- Lewis MA, Uhrig JD, Bann CM, Harris JL, Furberg RD, Coomes C, et al. Tailored text messaging intervention for HIV adherence: a proof-of-concept study. Health Psychol 2013 Mar;32(3):248-253. [CrossRef] [Medline]
- Pop-Eleches C, Thirumurthy H, Habyarimana JP, Zivin JG, Goldstein MP, de Walque D, et al. Mobile phone technologies improve adherence to antiretroviral treatment in a resource-limited setting: a randomized controlled trial of text message reminders. AIDS 2011 Mar 27;25(6):825-834 [FREE Full text] [CrossRef] [Medline]
- Fisher JD, Amico KR, Fisher WA, Cornman DH, Shuper PA, Trayling C, LifeWindows Team. Computer-based intervention in HIV clinical care setting improves antiretroviral adherence: the LifeWindows Project. AIDS Behav 2011 Nov;15(8):1635-1646. [CrossRef] [Medline]
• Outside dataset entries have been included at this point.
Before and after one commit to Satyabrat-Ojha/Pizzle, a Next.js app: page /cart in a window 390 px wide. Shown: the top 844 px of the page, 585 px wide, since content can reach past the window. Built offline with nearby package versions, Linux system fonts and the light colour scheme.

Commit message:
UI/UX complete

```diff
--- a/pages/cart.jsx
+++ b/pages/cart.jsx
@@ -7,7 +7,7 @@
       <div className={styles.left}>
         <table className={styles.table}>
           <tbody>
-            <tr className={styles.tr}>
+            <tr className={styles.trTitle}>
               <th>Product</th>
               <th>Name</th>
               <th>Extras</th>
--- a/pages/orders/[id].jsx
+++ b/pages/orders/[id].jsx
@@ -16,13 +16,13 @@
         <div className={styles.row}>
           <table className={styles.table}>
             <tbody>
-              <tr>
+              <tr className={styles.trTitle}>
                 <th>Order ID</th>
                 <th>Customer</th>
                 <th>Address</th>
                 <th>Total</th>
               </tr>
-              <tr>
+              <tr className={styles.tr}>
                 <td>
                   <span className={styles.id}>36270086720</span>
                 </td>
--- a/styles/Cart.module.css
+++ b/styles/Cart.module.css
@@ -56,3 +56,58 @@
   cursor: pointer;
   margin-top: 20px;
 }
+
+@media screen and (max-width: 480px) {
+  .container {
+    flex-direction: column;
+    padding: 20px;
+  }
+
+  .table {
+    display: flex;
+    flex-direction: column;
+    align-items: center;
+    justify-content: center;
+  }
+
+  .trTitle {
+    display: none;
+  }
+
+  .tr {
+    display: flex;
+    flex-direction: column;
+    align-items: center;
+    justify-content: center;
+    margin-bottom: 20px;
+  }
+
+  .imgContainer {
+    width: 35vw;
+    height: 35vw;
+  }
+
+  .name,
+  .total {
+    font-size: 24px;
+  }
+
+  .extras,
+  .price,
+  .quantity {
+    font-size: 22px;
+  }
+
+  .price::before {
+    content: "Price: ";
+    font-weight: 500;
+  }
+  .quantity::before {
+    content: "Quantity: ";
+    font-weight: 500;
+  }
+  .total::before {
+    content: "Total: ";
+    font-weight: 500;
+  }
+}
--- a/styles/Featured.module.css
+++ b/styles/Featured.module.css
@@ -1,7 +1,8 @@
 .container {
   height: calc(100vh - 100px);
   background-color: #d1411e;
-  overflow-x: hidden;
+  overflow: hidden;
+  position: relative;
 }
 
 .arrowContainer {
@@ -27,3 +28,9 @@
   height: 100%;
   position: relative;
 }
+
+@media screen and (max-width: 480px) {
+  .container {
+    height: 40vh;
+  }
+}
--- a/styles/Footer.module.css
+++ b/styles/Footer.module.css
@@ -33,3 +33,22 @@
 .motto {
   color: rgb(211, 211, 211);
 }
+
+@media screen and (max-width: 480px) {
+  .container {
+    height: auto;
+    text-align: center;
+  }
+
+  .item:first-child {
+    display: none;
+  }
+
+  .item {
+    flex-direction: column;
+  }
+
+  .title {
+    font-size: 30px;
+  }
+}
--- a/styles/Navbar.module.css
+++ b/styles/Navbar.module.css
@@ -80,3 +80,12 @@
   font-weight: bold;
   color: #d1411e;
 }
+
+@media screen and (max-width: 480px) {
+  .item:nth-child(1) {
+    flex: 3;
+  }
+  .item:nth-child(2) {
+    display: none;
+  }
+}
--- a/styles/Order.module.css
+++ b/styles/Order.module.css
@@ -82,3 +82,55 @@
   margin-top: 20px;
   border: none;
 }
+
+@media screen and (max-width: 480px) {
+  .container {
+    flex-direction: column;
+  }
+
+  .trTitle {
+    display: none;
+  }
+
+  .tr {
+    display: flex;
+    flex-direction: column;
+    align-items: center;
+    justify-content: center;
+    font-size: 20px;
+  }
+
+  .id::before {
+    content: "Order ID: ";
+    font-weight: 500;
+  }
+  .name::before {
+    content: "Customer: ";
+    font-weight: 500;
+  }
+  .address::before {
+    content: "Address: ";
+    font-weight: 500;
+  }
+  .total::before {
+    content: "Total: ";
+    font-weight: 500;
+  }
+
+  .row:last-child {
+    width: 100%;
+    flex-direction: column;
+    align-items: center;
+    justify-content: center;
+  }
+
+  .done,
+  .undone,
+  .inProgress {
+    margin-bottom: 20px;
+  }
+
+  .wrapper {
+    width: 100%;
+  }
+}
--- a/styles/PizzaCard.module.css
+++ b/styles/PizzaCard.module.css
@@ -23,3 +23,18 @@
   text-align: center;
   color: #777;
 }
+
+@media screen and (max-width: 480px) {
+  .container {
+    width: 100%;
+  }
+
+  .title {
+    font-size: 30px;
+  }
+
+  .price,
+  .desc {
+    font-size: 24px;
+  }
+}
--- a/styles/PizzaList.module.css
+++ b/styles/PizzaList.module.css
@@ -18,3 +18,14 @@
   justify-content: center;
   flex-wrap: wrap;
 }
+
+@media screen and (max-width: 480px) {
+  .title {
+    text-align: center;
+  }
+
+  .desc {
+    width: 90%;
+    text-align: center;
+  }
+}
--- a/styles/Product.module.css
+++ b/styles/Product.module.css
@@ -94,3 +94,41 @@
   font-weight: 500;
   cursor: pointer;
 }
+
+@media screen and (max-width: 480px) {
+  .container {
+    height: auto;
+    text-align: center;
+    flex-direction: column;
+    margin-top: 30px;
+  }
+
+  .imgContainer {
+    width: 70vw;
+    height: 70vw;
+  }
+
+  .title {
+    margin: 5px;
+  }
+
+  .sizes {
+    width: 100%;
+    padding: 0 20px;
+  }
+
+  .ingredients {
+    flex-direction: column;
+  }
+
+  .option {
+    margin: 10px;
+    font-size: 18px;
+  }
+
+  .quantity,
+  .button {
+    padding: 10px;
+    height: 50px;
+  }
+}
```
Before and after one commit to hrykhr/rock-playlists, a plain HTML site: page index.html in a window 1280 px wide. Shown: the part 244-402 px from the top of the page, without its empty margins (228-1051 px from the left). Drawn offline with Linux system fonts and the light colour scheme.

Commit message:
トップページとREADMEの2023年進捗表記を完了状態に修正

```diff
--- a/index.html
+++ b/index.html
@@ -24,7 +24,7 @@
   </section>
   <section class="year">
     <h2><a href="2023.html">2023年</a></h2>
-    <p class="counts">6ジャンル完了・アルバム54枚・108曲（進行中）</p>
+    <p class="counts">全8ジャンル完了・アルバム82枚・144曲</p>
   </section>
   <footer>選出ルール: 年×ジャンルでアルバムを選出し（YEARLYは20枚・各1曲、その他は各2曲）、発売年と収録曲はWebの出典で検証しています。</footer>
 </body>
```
- León A, Cáceres C, Fernández E, Chausa P, Martin M, Codina C, et al. A new multidisciplinary home care telemedicine system to monitor stable chronic human immunodeficiency virus-infected patients: a randomized study. PLoS One 2011;6(1):e14515 [FREE Full text] [CrossRef] [Medline]
- Linn AJ, Vervloet M, van Dijk L, Smit EG, Van Weert JC. Effects of eHealth interventions on medication adherence: a systematic review of the literature. J Med Internet Res 2011 Dec;13(4):e103 [FREE Full text] [CrossRef] [Medline]
- Côté J, Godin G, Guéhéneuc YG, Rouleau G, Ramirez-Garcìa P, Otis J, et al. Evaluation of a real-time virtual intervention to empower persons living with HIV to use therapy self-management: study protocol for an online randomized controlled trial. Trials 2012;13:187 [FREE Full text] [CrossRef] [Medline]
- Martorella G, Côté J, Racine M, Choinière M. Web-based nursing intervention for self-management of pain after cardiac surgery: pilot randomized controlled trial. J Med Internet Res 2012;14(6):e177 [FREE Full text] [CrossRef] [Medline]
|ANOVA: analysis of variance|
|ART: antiretroviral therapy|
|GEE: generalized estimating equations|
|GLM: generalized linear model|
|HIV/AIDS: human immunodeficiency virus/acquired immune deficiency syndrome|
|ICT: information and communication technologies|
|LOCF: last observation carried forward|
|RCT: randomized controlled trial|
|SMS: short message service|
|VIH-TAVIE: HIV Treatment, Virtual Nursing Assistance and Education (Virus de l’immunodéficience humaine - Traitement assistance virtuelle infirmière et enseignement)|
Edited by G Eysenbach; submitted 20.01.14; peer-reviewed by M Lewis, E Purssell; comments to author 02.05.14; revised version received 11.06.14; accepted 08.11.14; published 06.01.15
©José Côté, Gaston Godin, Pilar Ramirez-Garcia, Geneviève Rouleau, Anne Bourbonnais, Yann-Gaël Guéhéneuc, Cécile Tremblay, Joanne Otis. Originally published in the Journal of Medical Internet Research (http://www.jmir.org), 06.01.2015.
This is an open-access article distributed under the terms of the Creative Commons Attribution License (http://creativecommons.org/licenses/by/2.0/), which permits unrestricted use, distribution, and reproduction in any medium, provided the original work, first published in the Journal of Medical Internet Research, is properly cited. The complete bibliographic information, a link to the original publication on http://www.jmir.org/, as well as this copyright and license information must be included.